**What the task asks**
If a line in the listing carries the word "fontFamily", return a copy of that line.

%%

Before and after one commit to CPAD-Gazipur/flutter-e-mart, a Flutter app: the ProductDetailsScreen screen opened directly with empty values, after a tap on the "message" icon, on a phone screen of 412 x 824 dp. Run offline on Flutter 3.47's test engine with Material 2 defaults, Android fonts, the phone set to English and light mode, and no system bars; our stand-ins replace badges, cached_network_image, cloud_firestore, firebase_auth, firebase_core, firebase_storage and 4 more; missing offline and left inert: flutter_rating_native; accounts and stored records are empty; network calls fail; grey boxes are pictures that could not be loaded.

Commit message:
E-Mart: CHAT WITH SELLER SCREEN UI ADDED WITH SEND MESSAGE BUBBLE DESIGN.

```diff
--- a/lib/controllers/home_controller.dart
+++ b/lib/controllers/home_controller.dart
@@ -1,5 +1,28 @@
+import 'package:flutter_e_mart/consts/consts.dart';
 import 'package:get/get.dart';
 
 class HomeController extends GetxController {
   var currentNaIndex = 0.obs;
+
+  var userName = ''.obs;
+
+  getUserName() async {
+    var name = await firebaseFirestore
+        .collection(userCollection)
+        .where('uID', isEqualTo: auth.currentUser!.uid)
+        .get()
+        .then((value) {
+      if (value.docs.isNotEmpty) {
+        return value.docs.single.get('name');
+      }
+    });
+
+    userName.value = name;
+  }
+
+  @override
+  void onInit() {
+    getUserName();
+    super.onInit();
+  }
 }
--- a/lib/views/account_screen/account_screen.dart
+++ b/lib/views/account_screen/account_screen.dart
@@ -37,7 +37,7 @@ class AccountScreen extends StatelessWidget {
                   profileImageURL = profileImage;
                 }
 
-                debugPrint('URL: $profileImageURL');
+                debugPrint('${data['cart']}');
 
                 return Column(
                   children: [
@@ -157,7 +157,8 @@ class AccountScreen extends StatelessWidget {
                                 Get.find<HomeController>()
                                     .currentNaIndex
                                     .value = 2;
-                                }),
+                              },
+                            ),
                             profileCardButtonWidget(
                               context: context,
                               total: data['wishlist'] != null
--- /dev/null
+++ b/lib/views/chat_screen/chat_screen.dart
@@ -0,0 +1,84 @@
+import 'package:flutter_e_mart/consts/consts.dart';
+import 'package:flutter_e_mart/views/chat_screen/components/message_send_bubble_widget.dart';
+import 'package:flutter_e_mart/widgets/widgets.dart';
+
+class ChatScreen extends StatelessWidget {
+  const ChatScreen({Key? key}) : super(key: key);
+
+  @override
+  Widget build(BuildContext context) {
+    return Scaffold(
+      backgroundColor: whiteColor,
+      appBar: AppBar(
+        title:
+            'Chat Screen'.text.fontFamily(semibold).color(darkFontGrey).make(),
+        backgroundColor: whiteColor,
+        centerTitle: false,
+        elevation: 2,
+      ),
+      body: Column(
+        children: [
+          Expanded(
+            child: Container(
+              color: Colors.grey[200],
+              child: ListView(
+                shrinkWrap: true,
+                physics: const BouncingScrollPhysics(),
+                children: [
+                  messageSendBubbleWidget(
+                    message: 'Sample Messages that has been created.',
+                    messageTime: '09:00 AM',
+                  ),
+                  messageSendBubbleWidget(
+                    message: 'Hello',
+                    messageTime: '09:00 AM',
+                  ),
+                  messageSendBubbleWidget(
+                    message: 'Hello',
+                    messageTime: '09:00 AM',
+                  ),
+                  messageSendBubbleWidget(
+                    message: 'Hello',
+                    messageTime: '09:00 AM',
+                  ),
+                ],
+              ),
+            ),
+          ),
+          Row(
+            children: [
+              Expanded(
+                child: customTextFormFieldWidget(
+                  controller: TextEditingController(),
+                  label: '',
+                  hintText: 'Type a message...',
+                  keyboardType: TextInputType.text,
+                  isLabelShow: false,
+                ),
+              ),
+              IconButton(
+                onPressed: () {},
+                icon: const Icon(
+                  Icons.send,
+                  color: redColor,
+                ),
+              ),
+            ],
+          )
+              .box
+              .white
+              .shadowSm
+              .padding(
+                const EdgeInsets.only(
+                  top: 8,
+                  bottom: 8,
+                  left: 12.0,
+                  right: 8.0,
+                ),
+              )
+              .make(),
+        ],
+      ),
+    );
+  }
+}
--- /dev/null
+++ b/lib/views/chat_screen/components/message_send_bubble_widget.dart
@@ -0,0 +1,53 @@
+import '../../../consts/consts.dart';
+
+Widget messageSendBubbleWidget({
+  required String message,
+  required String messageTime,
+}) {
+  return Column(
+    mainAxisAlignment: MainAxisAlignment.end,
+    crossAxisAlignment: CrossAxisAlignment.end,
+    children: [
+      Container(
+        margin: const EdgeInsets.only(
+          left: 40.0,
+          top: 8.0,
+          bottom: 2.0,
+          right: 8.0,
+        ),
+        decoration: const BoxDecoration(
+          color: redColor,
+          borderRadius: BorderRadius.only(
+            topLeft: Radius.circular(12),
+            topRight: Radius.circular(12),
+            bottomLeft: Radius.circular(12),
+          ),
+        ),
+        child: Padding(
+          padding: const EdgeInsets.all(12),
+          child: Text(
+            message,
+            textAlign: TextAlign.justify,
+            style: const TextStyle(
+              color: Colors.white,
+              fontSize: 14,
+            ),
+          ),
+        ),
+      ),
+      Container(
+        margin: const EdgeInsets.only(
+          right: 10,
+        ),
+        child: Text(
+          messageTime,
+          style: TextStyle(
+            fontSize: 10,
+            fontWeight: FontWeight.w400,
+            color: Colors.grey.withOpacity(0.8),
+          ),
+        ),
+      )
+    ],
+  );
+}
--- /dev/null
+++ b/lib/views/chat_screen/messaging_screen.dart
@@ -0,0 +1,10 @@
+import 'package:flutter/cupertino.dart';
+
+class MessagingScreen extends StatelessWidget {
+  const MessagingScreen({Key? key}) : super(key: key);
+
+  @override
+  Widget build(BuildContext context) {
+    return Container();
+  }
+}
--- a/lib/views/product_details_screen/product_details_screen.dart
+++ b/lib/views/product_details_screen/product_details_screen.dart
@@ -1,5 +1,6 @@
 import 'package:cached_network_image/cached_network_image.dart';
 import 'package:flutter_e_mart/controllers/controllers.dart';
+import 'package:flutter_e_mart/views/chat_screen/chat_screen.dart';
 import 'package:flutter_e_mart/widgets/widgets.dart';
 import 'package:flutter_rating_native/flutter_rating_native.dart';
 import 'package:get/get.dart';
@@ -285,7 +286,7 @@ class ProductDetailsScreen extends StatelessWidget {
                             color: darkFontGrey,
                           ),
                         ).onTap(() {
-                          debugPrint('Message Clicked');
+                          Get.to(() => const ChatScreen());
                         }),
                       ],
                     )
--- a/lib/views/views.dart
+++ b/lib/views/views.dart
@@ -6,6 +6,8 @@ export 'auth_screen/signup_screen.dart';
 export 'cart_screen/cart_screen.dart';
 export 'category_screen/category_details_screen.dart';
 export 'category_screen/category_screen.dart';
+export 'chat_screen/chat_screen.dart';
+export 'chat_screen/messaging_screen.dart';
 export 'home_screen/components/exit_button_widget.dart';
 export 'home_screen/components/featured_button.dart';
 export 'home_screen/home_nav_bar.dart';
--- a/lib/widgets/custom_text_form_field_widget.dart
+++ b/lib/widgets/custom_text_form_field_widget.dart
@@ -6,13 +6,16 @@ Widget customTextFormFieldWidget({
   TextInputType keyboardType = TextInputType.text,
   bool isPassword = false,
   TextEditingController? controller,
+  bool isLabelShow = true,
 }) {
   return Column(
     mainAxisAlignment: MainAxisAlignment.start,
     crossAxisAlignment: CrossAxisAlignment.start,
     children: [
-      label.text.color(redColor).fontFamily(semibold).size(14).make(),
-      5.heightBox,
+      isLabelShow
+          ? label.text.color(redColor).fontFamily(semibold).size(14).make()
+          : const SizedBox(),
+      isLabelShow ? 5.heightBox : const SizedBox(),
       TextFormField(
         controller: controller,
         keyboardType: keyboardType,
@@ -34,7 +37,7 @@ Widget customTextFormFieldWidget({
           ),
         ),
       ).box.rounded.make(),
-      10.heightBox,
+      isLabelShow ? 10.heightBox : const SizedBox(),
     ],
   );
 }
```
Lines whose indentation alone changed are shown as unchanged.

%%

**Solution for this problem**
+            'Chat Screen'.text.fontFamily(semibold).color(darkFontGrey).make(),
-      label.text.color(redColor).fontFamily(semibold).size(14).make(),
+          ? label.text.color(redColor).fontFamily(semibold).size(14).make()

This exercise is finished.